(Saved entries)
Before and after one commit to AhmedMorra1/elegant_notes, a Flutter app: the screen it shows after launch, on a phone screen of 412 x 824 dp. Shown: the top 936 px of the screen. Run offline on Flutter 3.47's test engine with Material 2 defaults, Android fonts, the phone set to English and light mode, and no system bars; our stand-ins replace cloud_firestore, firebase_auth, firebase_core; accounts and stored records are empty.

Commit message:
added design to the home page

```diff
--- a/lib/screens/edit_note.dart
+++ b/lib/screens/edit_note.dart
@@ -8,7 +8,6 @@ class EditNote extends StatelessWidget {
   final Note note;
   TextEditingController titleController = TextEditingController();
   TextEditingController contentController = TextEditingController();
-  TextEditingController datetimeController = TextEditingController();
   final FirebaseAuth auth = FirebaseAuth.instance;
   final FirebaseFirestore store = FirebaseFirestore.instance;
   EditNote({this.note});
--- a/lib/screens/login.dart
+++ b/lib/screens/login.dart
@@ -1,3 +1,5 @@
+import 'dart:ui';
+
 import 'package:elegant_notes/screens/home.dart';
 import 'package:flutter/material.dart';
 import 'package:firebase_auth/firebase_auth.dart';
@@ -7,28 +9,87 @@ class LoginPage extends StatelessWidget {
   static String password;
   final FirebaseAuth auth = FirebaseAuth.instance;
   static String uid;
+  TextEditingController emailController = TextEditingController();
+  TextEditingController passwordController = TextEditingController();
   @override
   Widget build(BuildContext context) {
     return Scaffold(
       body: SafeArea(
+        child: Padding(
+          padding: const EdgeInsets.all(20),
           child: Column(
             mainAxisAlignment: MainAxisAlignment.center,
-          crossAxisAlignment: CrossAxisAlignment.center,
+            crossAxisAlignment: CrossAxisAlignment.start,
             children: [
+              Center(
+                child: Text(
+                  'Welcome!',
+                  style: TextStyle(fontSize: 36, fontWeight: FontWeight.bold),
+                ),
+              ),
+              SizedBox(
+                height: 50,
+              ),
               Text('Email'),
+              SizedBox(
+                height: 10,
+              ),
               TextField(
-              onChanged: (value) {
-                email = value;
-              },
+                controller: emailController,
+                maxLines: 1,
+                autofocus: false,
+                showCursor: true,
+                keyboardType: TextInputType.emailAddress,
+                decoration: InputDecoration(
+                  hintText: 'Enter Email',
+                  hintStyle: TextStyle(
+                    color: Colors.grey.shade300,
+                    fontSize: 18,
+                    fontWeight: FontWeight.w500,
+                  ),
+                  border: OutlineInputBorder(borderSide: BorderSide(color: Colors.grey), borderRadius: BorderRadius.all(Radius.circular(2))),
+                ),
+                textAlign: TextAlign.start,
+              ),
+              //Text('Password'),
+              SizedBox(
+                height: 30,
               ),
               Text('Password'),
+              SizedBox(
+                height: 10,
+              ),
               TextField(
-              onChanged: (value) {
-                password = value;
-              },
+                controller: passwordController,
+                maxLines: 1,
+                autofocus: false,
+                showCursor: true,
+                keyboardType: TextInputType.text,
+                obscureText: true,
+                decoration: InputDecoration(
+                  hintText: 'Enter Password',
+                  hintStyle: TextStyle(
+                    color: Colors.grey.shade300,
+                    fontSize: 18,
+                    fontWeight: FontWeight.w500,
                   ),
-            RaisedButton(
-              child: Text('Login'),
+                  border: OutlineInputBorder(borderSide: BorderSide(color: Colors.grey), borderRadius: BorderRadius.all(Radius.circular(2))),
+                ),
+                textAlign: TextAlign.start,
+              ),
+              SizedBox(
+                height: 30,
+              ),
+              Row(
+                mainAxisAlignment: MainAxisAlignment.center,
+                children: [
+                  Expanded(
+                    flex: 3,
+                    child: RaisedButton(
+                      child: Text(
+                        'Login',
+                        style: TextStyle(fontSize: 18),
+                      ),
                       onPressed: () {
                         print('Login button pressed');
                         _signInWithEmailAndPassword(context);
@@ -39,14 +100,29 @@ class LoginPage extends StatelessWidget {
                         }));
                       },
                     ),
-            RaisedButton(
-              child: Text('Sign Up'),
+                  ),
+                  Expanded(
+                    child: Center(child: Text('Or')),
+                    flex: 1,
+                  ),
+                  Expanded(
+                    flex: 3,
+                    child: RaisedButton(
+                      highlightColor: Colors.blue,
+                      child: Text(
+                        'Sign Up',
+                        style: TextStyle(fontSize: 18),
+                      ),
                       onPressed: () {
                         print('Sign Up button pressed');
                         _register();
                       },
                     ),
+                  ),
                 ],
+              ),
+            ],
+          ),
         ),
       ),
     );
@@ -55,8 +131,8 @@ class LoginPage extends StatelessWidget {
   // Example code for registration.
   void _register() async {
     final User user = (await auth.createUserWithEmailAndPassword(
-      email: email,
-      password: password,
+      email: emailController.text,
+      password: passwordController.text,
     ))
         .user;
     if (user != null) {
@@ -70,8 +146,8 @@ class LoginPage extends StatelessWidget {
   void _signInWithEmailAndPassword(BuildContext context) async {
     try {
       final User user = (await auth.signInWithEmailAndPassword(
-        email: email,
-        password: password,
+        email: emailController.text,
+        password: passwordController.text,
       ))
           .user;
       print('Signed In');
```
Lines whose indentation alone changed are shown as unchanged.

## Exercise brief
Using the exact wording, write out all of the records.

## Written solution
Before and after one commit to AhmedMorra1/elegant_notes, a Flutter app: the screen it shows after launch, on a phone screen of 412 x 824 dp. Shown: the top 936 px of the screen. Run offline on Flutter 3.47's test engine with Material 2 defaults, Android fonts, the phone set to English and light mode, and no system bars; our stand-ins replace cloud_firestore, firebase_auth, firebase_core; accounts and stored records are empty.

Commit message:
added design to the home page

```diff
--- a/lib/screens/edit_note.dart
+++ b/lib/screens/edit_note.dart
@@ -8,7 +8,6 @@ class EditNote extends StatelessWidget {
   final Note note;
   TextEditingController titleController = TextEditingController();
   TextEditingController contentController = TextEditingController();
-  TextEditingController datetimeController = TextEditingController();
   final FirebaseAuth auth = FirebaseAuth.instance;
   final FirebaseFirestore store = FirebaseFirestore.instance;
   EditNote({this.note});
--- a/lib/screens/login.dart
+++ b/lib/screens/login.dart
@@ -1,3 +1,5 @@
+import 'dart:ui';
+
 import 'package:elegant_notes/screens/home.dart';
 import 'package:flutter/material.dart';
 import 'package:firebase_auth/firebase_auth.dart';
@@ -7,28 +9,87 @@ class LoginPage extends StatelessWidget {
   static String password;
   final FirebaseAuth auth = FirebaseAuth.instance;
   static String uid;
+  TextEditingController emailController = TextEditingController();
+  TextEditingController passwordController = TextEditingController();
   @override
   Widget build(BuildContext context) {
     return Scaffold(
       body: SafeArea(
+        child: Padding(
+          padding: const EdgeInsets.all(20),
           child: Column(
             mainAxisAlignment: MainAxisAlignment.center,
-          crossAxisAlignment: CrossAxisAlignment.center,
+            crossAxisAlignment: CrossAxisAlignment.start,
             children: [
+              Center(
+                child: Text(
+                  'Welcome!',
+                  style: TextStyle(fontSize: 36, fontWeight: FontWeight.bold),
+                ),
+              ),
+              SizedBox(
+                height: 50,
+              ),
               Text('Email'),
+              SizedBox(
+                height: 10,
+              ),
               TextField(
-              onChanged: (value) {
-                email = value;
-              },
+                controller: emailController,
+                maxLines: 1,
+                autofocus: false,
+                showCursor: true,
+                keyboardType: TextInputType.emailAddress,
+                decoration: InputDecoration(
+                  hintText: 'Enter Email',
+                  hintStyle: TextStyle(
+                    color: Colors.grey.shade300,
+                    fontSize: 18,
+                    fontWeight: FontWeight.w500,
+                  ),
+                  border: OutlineInputBorder(borderSide: BorderSide(color: Colors.grey), borderRadius: BorderRadius.all(Radius.circular(2))),
+                ),
+                textAlign: TextAlign.start,
+              ),
+              //Text('Password'),
+              SizedBox(
+                height: 30,
               ),
               Text('Password'),
+              SizedBox(
+                height: 10,
+              ),
               TextField(
-              onChanged: (value) {
-                password = value;
-              },
+                controller: passwordController,
+                maxLines: 1,
+                autofocus: false,
+                showCursor: true,
+                keyboardType: TextInputType.text,
+                obscureText: true,
+                decoration: InputDecoration(
+                  hintText: 'Enter Password',
+                  hintStyle: TextStyle(
+                    color: Colors.grey.shade300,
+                    fontSize: 18,
+                    fontWeight: FontWeight.w500,
                   ),
-            RaisedButton(
-              child: Text('Login'),
+                  border: OutlineInputBorder(borderSide: BorderSide(color: Colors.grey), borderRadius: BorderRadius.all(Radius.circular(2))),
+                ),
+                textAlign: TextAlign.start,
+              ),
+              SizedBox(
+                height: 30,
+              ),
+              Row(
+                mainAxisAlignment: MainAxisAlignment.center,
+                children: [
+                  Expanded(
+                    flex: 3,
+                    child: RaisedButton(
+                      child: Text(
+                        'Login',
+                        style: TextStyle(fontSize: 18),
+                      ),
                       onPressed: () {
                         print('Login button pressed');
                         _signInWithEmailAndPassword(context);
@@ -39,14 +100,29 @@ class LoginPage extends StatelessWidget {
                         }));
                       },
                     ),
-            RaisedButton(
-              child: Text('Sign Up'),
+                  ),
+                  Expanded(
+                    child: Center(child: Text('Or')),
+                    flex: 1,
+                  ),
+                  Expanded(
+                    flex: 3,
+                    child: RaisedButton(
+                      highlightColor: Colors.blue,
+                      child: Text(
+                        'Sign Up',
+                        style: TextStyle(fontSize: 18),
+                      ),
                       onPressed: () {
                         print('Sign Up button pressed');
                         _register();
                       },
                     ),
+                  ),
                 ],
+              ),
+            ],
+          ),
         ),
       ),
     );
@@ -55,8 +131,8 @@ class LoginPage extends StatelessWidget {
   // Example code for registration.
   void _register() async {
     final User user = (await auth.createUserWithEmailAndPassword(
-      email: email,
-      password: password,
+      email: emailController.text,
+      password: passwordController.text,
     ))
         .user;
     if (user != null) {
@@ -70,8 +146,8 @@ class LoginPage extends StatelessWidget {
   void _signInWithEmailAndPassword(BuildContext context) async {
     try {
       final User user = (await auth.signInWithEmailAndPassword(
-        email: email,
-        password: password,
+        email: emailController.text,
+        password: passwordController.text,
       ))
           .user;
       print('Signed In');
```
Lines whose indentation alone changed are shown as unchanged.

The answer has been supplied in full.